Welcome to the Java Programming Forums

The professional, friendly Java community. 21,500 members and growing!

The Java Programming Forums are a community of Java programmers from all around the World. Our members have a wide range of skills and they all have one thing in common: A passion to learn and code Java. We invite beginner Java programmers right through to Java professionals to post here and share your knowledge. Become a part of the community, help others, expand your knowledge of Java and enjoy talking with like minded people. Registration is quick and best of all free. We look forward to meeting you.


Members have full access to the forums. Advertisements are removed for registered users.

View RSS Feed


LWJGL 3D Terrain

Rate this Entry
Updated post here (performance and quality significantly improved)

A break from tradition, this time I'm not going to be posting some kind of a tutorial/tip. Rather, I'm going to post a few screen-shots of my current project, which involves 3D terrains.

The terrain is randomly generated at the beginning of the test program using multiple 2D noise functions with increasing frequency and decreasing amplitude, and then bi-linearly interpolated together into a height map. In hind-sight, this method works well for cloud textures (which is where I took the code from to begin with) but not so much for realistic looking terrain.

The color is created using a scale where high elevations move towards a purple-ish hue and lower elevations are blue.

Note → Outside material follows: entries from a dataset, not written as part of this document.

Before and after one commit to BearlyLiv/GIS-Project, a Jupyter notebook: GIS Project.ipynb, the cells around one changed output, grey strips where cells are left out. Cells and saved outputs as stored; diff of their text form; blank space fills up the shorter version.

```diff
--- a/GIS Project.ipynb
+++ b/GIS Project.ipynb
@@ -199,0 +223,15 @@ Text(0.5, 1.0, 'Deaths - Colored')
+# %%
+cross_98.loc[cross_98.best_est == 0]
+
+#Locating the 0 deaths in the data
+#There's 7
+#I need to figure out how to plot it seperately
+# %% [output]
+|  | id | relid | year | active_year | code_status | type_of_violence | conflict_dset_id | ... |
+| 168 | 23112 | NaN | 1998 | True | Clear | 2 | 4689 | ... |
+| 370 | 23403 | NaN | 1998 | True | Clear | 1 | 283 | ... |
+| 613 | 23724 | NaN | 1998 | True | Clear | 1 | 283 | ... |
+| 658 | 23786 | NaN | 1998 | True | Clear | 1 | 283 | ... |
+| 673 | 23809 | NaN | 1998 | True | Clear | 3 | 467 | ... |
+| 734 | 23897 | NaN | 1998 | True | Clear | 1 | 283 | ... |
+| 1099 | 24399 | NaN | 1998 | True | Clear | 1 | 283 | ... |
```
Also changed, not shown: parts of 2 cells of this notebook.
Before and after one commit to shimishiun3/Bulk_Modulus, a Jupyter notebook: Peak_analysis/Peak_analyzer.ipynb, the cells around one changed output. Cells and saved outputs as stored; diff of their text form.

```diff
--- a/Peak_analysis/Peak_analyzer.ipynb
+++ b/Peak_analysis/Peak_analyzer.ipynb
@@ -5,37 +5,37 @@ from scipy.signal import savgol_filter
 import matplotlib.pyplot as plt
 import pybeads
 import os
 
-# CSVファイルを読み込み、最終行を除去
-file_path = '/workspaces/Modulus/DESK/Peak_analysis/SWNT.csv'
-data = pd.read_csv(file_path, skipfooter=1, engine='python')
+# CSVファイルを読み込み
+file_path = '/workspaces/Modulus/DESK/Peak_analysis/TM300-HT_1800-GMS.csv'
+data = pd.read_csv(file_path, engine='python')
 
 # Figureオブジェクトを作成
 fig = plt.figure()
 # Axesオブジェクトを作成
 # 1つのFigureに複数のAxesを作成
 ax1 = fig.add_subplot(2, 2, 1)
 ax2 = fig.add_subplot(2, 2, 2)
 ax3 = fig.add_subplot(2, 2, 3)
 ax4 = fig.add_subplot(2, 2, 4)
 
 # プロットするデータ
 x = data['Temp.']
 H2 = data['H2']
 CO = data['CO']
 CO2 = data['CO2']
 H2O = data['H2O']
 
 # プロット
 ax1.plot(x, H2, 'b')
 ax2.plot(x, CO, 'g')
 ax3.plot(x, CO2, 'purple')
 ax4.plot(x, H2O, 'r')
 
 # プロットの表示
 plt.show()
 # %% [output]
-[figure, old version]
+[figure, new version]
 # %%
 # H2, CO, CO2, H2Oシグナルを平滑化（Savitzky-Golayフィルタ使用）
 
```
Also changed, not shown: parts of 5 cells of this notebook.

This is also my first true plunge into OpenGL/LWJGL, and the results really show. The terrain mesh is built from a 300x300 height map, but even with such a small map the FPS is really low (~70FPS). There are several reasons for this, chief among which I suspect is because I'm not implementing any sort of Level-of-Detail scaling, rather I'm just dividing each quad into two triangles and shoving them through OpenGL. This spits out ~180k triangles each frame, which my graphics card can handle just fine but my CPU can't (at least not how I'm doing it). I'm also not really taking too much care in my OpenGL code so I end up doing a lot of calculations (for example normals) in my render loop rather than caching them.

Screenshot 1:

Screenshot 2:

More to come in the future

Updated October 3rd, 2012 at 04:12 PM by helloworld922